The job is to find each line of the records below that includes the word "label" and copy it.

[Data provided]
::::::::::

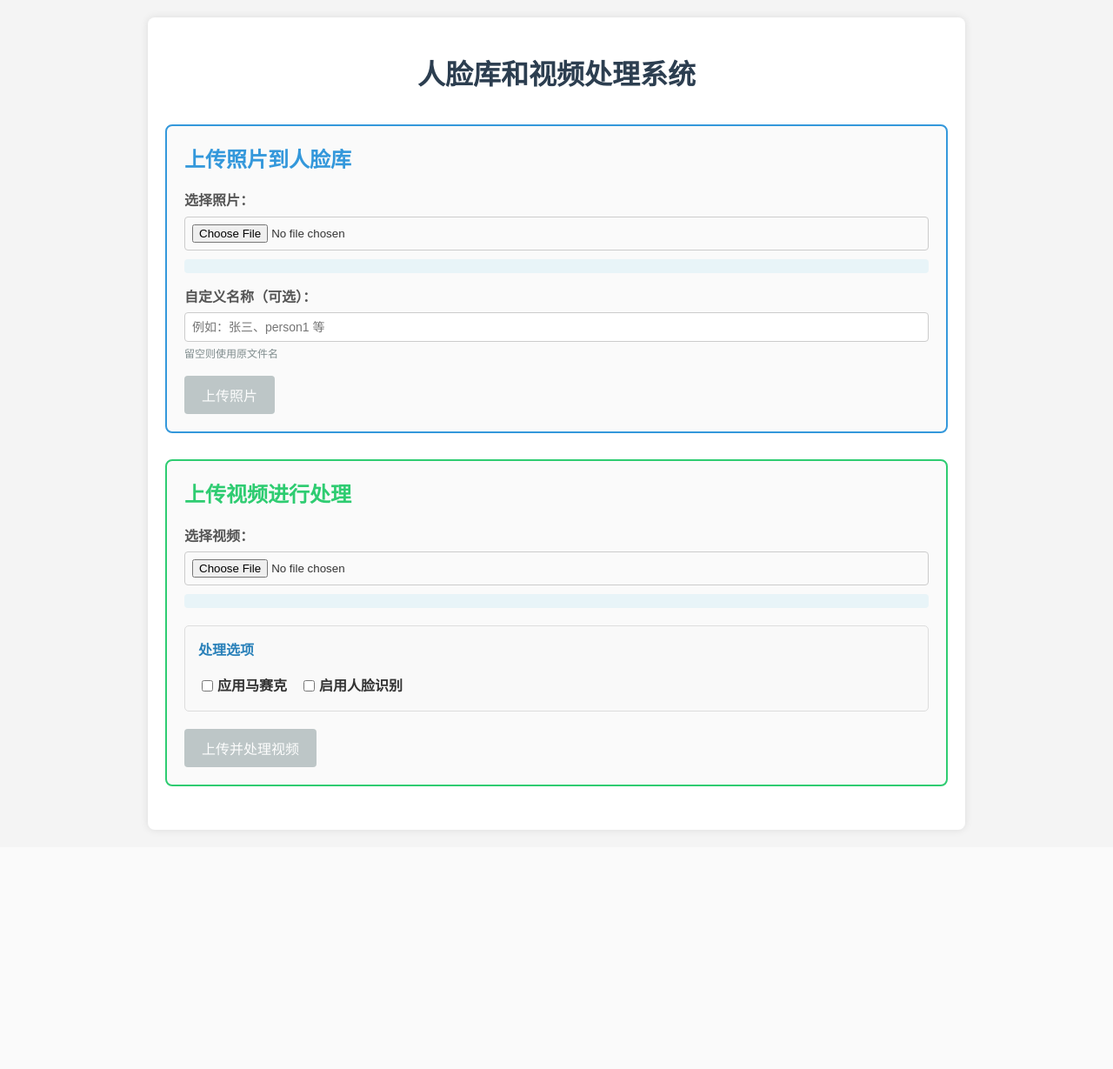
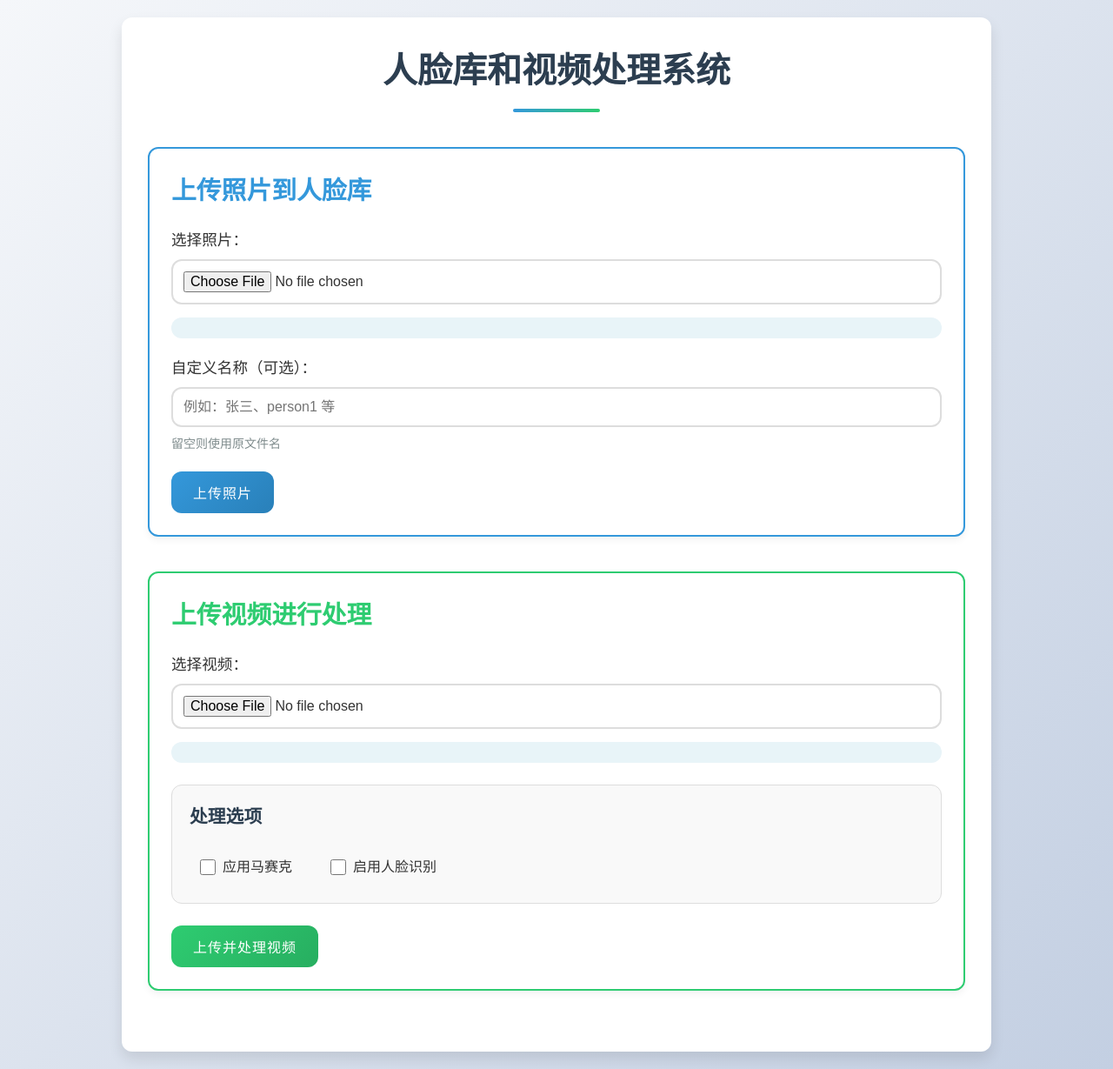
Before and after one commit to yushui6666/yolo-automic-mosaic, a Flask app: page / in a window 1280 px wide. Shown: the whole page at 87% size. Before the commit the page ends 957 px from the top, so only its background shows below. Run offline with Flask 3, Linux system fonts and the light colour scheme; parts of the project's set-up code (start-up, migrations or seed data) failed here and were passed over.

Commit message:
增加了图片处理方式和优化了前端页面

```diff
--- a/src/app.py
+++ b/src/app.py
@@ -69,7 +69,8 @@ def initialize_models():
                 model_path=os.path.join(model_dir, 'best_epoch_weights.pth'),
                 classes_path=os.path.join(model_dir, 'voc_classes.txt'),
                 confidence=0.3,
-                nms_iou=0.3
+                nms_iou=0.3,
+                mosaic_type="pixelate"  # 默认马赛克类型
             )
 
     # 初始化人脸识别（抑制输出）
@@ -171,9 +172,10 @@ def upload_video():
         # 获取处理选项
         apply_mosaic = request.form.get('applyMosaic', 'false').lower() == 'true'
         enable_face_detection = request.form.get('faceDetection', 'false').lower() == 'true'
+        mosaic_type = request.form.get('mosaicType', 'pixelate')  # 获取马赛克类型，默认为pixelate
 
         # 处理视频
-        result_path = process_video(file_path, apply_mosaic, enable_face_detection)
+        result_path = process_video(file_path, apply_mosaic, enable_face_detection, mosaic_type)
 
         # 返回处理后的视频
         result_filename = os.path.basename(result_path)
@@ -193,8 +195,14 @@ def download_file(filename):
     return send_from_directory(VIDEO_FOLDER, filename)
 
 
-def process_video(video_path, apply_mosaic, enable_face_detection):
-    """处理视频"""
+def process_video(video_path, apply_mosaic, enable_face_detection, mosaic_type="pixelate"):
+    """处理视频
+    参数:
+        video_path: 视频文件路径
+        apply_mosaic: 是否应用马赛克
+        enable_face_detection: 是否启用人脸识别
+        mosaic_type: 马赛克类型，可选值: pixelate, gaussian, mean, median, color
+    """
     # 初始化视频写入器
     video_capture = cv2.VideoCapture(video_path)
     frame_width = int(video_capture.get(cv2.CAP_PROP_FRAME_WIDTH))
@@ -294,7 +302,11 @@ def process_video(video_path, apply_mosaic, enable_face_detection):
                     ey2 = min(frame_height, cy + nh // 2)
 
                     image_processor = ImageProcessor()
-                    frame = image_processor.apply_mosaic(frame, ex1, ey1, ex2, ey2, block=yolo.mosaic_block)
+                    frame = image_processor.apply_mosaic(
+                        frame, ex1, ey1, ex2, ey2,
+                        mosaic_type=mosaic_type,
+                        block_size=yolo.mosaic_block
+                    )
 
             # 在框上方绘制 ID 和识别结果
             cv2.putText(frame, f"ID {track_id.split('_')[1]}: {name_text}",
--- a/src/templates/index.html
+++ b/src/templates/index.html
@@ -5,180 +5,335 @@
     <meta name="viewport" content="width=device-width, initial-scale=1.0">
     <title>人脸库和视频处理</title>
     <style>
+        :root {
+            --primary-color: #3498db;
+            --secondary-color: #2ecc71;
+            --accent-color: #e74c3c;
+            --dark-color: #2c3e50;
+            --light-color: #ecf0f1;
+            --text-color: #333;
+            --border-radius: 12px;
+            --box-shadow: 0 8px 16px rgba(0, 0, 0, 0.1);
+            --transition: all 0.3s ease;
+        }
+
+        @import url('https://fonts.googleapis.com/css2?family=Roboto:wght@300;400;500;700&display=swap');
+
+        * {
+            margin: 0;
+            padding: 0;
+            box-sizing: border-box;
+        }
+
         body {
-            font-family: 'Arial', sans-serif;
+            font-family: 'Roboto', sans-serif;
             line-height: 1.6;
-            margin: 0;
+            color: var(--text-color);
+            background: linear-gradient(135deg, #f5f7fa 0%, #c3cfe2 100%);
+            min-height: 100vh;
             padding: 20px;
-            background-color: #f4f4f4;
-            color: #333;
         }
+
         .container {
-            max-width: 900px;
+            max-width: 1000px;
             margin: 0 auto;
-            background-color: #fff;
-            padding: 20px;
-            border-radius: 8px;
-            box-shadow: 0 0 10px rgba(0, 0, 0, 0.1);
+            background: white;
+            padding: 30px;
+            border-radius: var(--border-radius);
+            box-shadow: var(--box-shadow);
         }
+
         h1 {
             text-align: center;
-            color: #2c3e50;
-            margin-bottom: 30px;
+            color: var(--dark-color);
+            margin-bottom: 40px;
+            font-size: 2.5em;
+            font-weight: 700;
+            position: relative;
+            padding-bottom: 15px;
         }
+
+        h1::after {
+            content: '';
+            position: absolute;
+            bottom: 0;
+            left: 50%;
+            transform: translateX(-50%);
+            width: 100px;
+            height: 4px;
+            background: linear-gradient(90deg, var(--primary-color), var(--secondary-color));
+            border-radius: 2px;
+        }
+
         .upload-section {
-            margin-bottom: 30px;
-            padding: 20px;
-            border: 2px solid #ddd;
-            border-radius: 8px;
-            background-color: #fafafa;
+            margin-bottom: 40px;
+            padding: 25px;
+            border-radius: var(--border-radius);
+            background-color: #fff;
+            box-shadow: 0 4px 8px rgba(0, 0, 0, 0.05);
+            transition: var(--transition);
         }
+
+        .upload-section:hover {
+            transform: translateY(-5px);
+            box-shadow: 0 12px 20px rgba(0, 0, 0, 0.1);
+        }
+
         .upload-section.photo-section {
-            border-color: #3498db;
+            border: 2px solid var(--primary-color);
         }
+
         .upload-section.video-section {
-            border-color: #2ecc71;
+            border: 2px solid var(--secondary-color);
         }
+
         .upload-section h2 {
             margin-top: 0;
-            margin-bottom: 15px;
+            margin-bottom: 20px;
+            font-size: 1.8em;
         }
+
         .photo-section h2 {
-            color: #3498db;
+            color: var(--primary-color);
         }
+
         .video-section h2 {
-            color: #2ecc71;
+            color: var(--secondary-color);
         }
+
         .form-group {
-            margin-bottom: 15px;
+            margin-bottom: 20px;
         }
+
         .form-group label {
             display: block;
-            margin-bottom: 5px;
-            font-weight: bold;
-            color: #555;
+            margin-bottom: 8px;
+            font-weight: 500;
+            color: var(--text-color);
+            font-size: 1.1em;
         }
+
         .file-input {
-            padding: 8px;
-            border: 1px solid #ccc;
-            border-radius: 4px;
+            padding: 12px;
+            border: 2px solid #ddd;
+            border-radius: var(--border-radius);
             width: 100%;
             box-sizing: border-box;
+            font-size: 16px;
+            transition: var(--transition);
         }
+
+        .file-input:focus {
+            border-color: var(--primary-color);
+            outline: none;
+            box-shadow: 0 0 10px rgba(52, 152, 219, 0.2);
+        }
+
         .text-input {
-            padding: 8px;
-            border: 1px solid #ccc;
-            border-radius: 4px;
+            padding: 12px;
+            border: 2px solid #ddd;
+            border-radius: var(--border-radius);
             width: 100%;
             box-sizing: border-box;
-            font-size: 14px;
+            font-size: 16px;
+            transition: var(--transition);
         }
+
+        .text-input:focus {
+            border-color: var(--primary-color);
+            outline: none;
+            box-shadow: 0 0 10px rgba(52, 152, 219, 0.2);
+        }
+
         .options-section {
-            margin: 20px 0;
-            padding: 15px;
+            margin: 25px 0;
+            padding: 20px;
             border: 1px solid #ddd;
-            border-radius: 5px;
+            border-radius: var(--border-radius);
             background-color: #f9f9f9;
         }
+
         .options-section h3 {
-            color: #2980b9;
+            color: var(--dark-color);
             margin-top: 0;
-            margin-bottom: 15px;
-            font-size: 16px;
+            margin-bottom: 20px;
+            font-size: 1.3em;
         }
+
         .options {
             display: flex;
             flex-wrap: wrap;
-            gap: 15px;
+            gap: 20px;
         }
+
         .options label {
             display: flex;
             align-items: center;
-            font-weight: bold;
+            font-weight: 500;
+            cursor: pointer;
+            padding: 8px 12px;
+            border-radius: 6px;
+            transition: var(--transition);
         }
+
+        .options label:hover {
+            background-color: rgba(52, 152, 219, 0.1);
+        }
+
         .options input[type="checkbox"] {
-            margin-right: 5px;
+            margin-right: 8px;
+            width: 18px;
+            height: 18px;
+            cursor: pointer;
         }
+
         .btn {
             color: white;
-            padding: 10px 20px;
+            padding: 12px 25px;
             border: none;
-            border-radius: 4px;
+            border-radius: var(--border-radius);
             cursor: pointer;
             font-size: 16px;
-            transition: background-color 0.3s;
+            font-weight: 500;
+            transition: var(--transition);
             display: inline-block;
+            text-transform: uppercase;
+            letter-spacing: 1px;
+            box-shadow: 0 4px 6px rgba(0, 0, 0, 0.1);
         }
+
         .btn:hover {
-            opacity: 0.9;
+            transform: translateY(-3px);
+            box-shadow: 0 6px 12px rgba(0, 0, 0, 0.15);
         }
+
+        .btn:active {
+            transform: translateY(1px);
+        }
+
         .btn:disabled {
             background-color: #95a5a6;
             cursor: not-allowed;
-            opacity: 0.6;
+            transform: none;
+            box-shadow: none;
         }
+
         .btn-blue {
-            background-color: #3498db;
+            background: linear-gradient(135deg, #3498db, #2980b9);
         }
+
         .btn-green {
-            background-color: #2ecc71;
+            background: linear-gradient(135deg, #2ecc71, #27ae60);
         }
+
         .status {
-            margin-top: 15px;
-            padding: 10px;
-            border-radius: 4px;
+            margin-top: 20px;
+            padding: 15px;
+            border-radius: var(--border-radius);
             display: none;
+            font-weight: 500;
+            animation: fadeIn 0.3s ease-in;
         }
+
         .success {
-            background-color: #dff0d8;
-            color: #3c763d;
+            background-color: #d4edda;
+            color: #155724;
+            border: 1px solid #c3e6cb;
         }
+
         .error {
-            background-color: #f2dede;
-            color: #a94442;
+            background-color: #f8d7da;
+            color: #721c24;
+            border: 1px solid #f5c6cb;
         }
+
         .loading {
             display: none;
             text-align: center;
-            margin: 20px 0;
+            margin: 30px 0;
         }
+
         .loading-spinner {
-            border: 4px solid #f3f3f3;
-            border-top: 4px solid #3498db;
+            border: 5px solid #f3f3f3;
+            border-top: 5px solid var(--primary-color);
             border-radius: 50%;
-            width: 30px;
-            height: 30px;
-            animation: spin 2s linear infinite;
-            margin: 0 auto;
+            width: 40px;
+            height: 40px;
+            animation: spin 1s linear infinite;
+            margin: 0 auto 15px;
         }
+
         @keyframes spin {
             0% { transform: rotate(0deg); }
             100% { transform: rotate(360deg); }
         }
+
+        @keyframes fadeIn {
+            from { opacity: 0; }
+            to { opacity: 1; }
+        }
+
         .file-name {
-            margin: 10px 0;
-            padding: 8px;
+            margin: 15px 0;
+            padding: 12px;
             background-color: #e8f4f8;
-            border-radius: 4px;
-            font-size: 14px;
+            border-radius: var(--border-radius);
+            font-size: 15px;
+            font-weight: 500;
+            color: #2c3e50;
         }
+
         .download-section {
-            margin-top: 20px;
-            padding: 15px;
-            border: 2px solid #2ecc71;
-            border-radius: 5px;
+            margin-top: 25px;
+            padding: 20px;
+            border: 2px solid var(--secondary-color);
+            border-radius: var(--border-radius);
             background-color: #f0fff4;
             display: none;
+            animation: slideIn 0.5s ease-out;
         }
+
+        @keyframes slideIn {
+            from {
+                transform: translateY(20px);
+                opacity: 0;
+            }
+            to {
+                transform: translateY(0);
+                opacity: 1;
+            }
+        }
+
         .download-section h3 {
-            color: #2ecc71;
+            color: var(--secondary-color);
             margin-top: 0;
-            margin-bottom: 10px;
+            margin-bottom: 15px;
+            font-size: 1.5em;
         }
+
         .hint {
-            font-size: 12px;
+            font-size: 14px;
             color: #7f8c8d;
-            margin-top: 5px;
+            margin-top: 8px;
+        }
+
+        @media (max-width: 768px) {
+            .container {
+                padding: 20px;
+            }
+
+            h1 {
+                font-size: 2em;
+            }
+
+            .upload-section {
+                padding: 20px;
+            }
+
+            .options {
+                flex-direction: column;
+                gap: 10px;
+            }
         }
     </style>
 </head>
@@ -227,6 +382,18 @@
                         <input type="checkbox" id="faceDetection">
                         启用人脸识别
                     </label>
+                </div>
+
+                <div class="form-group" id="mosaicTypeGroup" style="display: none; margin-top: 15px;">
+                    <label for="mosaicType">马赛克类型：</label>
+                    <select id="mosaicType" class="text-input">
+                        <option value="pixelate">像素化马赛克</option>
+                        <option value="gaussian">高斯模糊马赛克</option>
+                        <option value="mean">均值模糊马赛克</option>
+                        <option value="median">中值模糊马赛克</option>
+                        <option value="color">颜色填充马赛克</option>
+                    </select>
+                    <div class="hint">选择不同的马赛克处理方式</div>
                 </div>
             </div>
 
@@ -285,6 +452,16 @@
                 uploadBtn.disabled = true;
             }
         }
+
+        // 监听马赛克复选框的变化
+        document.getElementById('applyMosaic').addEventListener('change', function() {
+            const mosaicTypeGroup = document.getElementById('mosaicTypeGroup');
+            if (this.checked) {
+                mosaicTypeGroup.style.display = 'block';
+            } else {
+                mosaicTypeGroup.style.display = 'none';
+            }
+        });
 
         async function uploadPhoto() {
             const fileInput = document.getElementById('photoUpload');
@@ -347,6 +524,12 @@
 
             const applyMosaic = document.getElementById('applyMosaic').checked;
             const enableFaceDetection = document.getElementById('faceDetection').checked;
+            let mosaicType = 'pixelate'; // 默认值
+
+            // 如果启用了马赛克，获取选择的马赛克类型
+            if (applyMosaic) {
+                mosaicType = document.getElementById('mosaicType').value;
+            }
 
             // 显示加载指示器
             document.getElementById('videoLoading').style.display = 'block';
@@ -358,6 +541,7 @@
             formData.append('file', file);
             formData.append('applyMosaic', applyMosaic);
             formData.append('faceDetection', enableFaceDetection);
+            formData.append('mosaicType', mosaicType);
 
             try {
                 // 发送请求到服务器
--- a/src/yolo2.py
+++ b/src/yolo2.py
@@ -65,7 +65,8 @@ class YOLO(object):
         "cuda": True,         # 是否使用 GPU 加速（需要 CUDA 支持）
 
         # 脱敏相关配置（可按需调整）
-        "mosaic_block": 14,      # 马赛克块大小：值越大，马赛克效果越强（图像越模糊）
+        "mosaic_type": "pixelate",  # 马赛克类型：pixelate(像素化), gaussian(高斯模糊), mean(均值模糊), median(中值模糊), color(颜色填充)
+        "mosaic_block": 14,      # 像素化马赛克块大小：值越大，马赛克效果越强（图像越模糊）
         "expand_ratio": 0.2,    # 扩框比例：检测框向外扩展的比例，防止人脸边缘漏遮
                                  # 例如：原框宽度为 100，扩展后为 100 * (1 + 0.2) = 120
         "min_face_size": 10,     # 最小人脸尺寸：小于此尺寸的检测框会被忽略（可能是误检）
@@ -420,7 +421,8 @@ class YOLO(object):
             image_cv = image_processor.apply_mosaic(
                 image_cv,
                 left_e, top_e, right_e, bottom_e,
-                block=self.mosaic_block
+                mosaic_type=self.mosaic_type,
+                block_size=self.mosaic_block
             )
 
         # 步骤 10：将处理后的 OpenCV BGR 图像转换回 PIL RGB 格式
```
Also changed, not shown: utils/image_processor.py (+64 -29 lines).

::::::::::

[Task result]
         .form-group label {
         .options label {
+        .options label:hover {
                     </label>
+                    <label for="mosaicType">马赛克类型：</label>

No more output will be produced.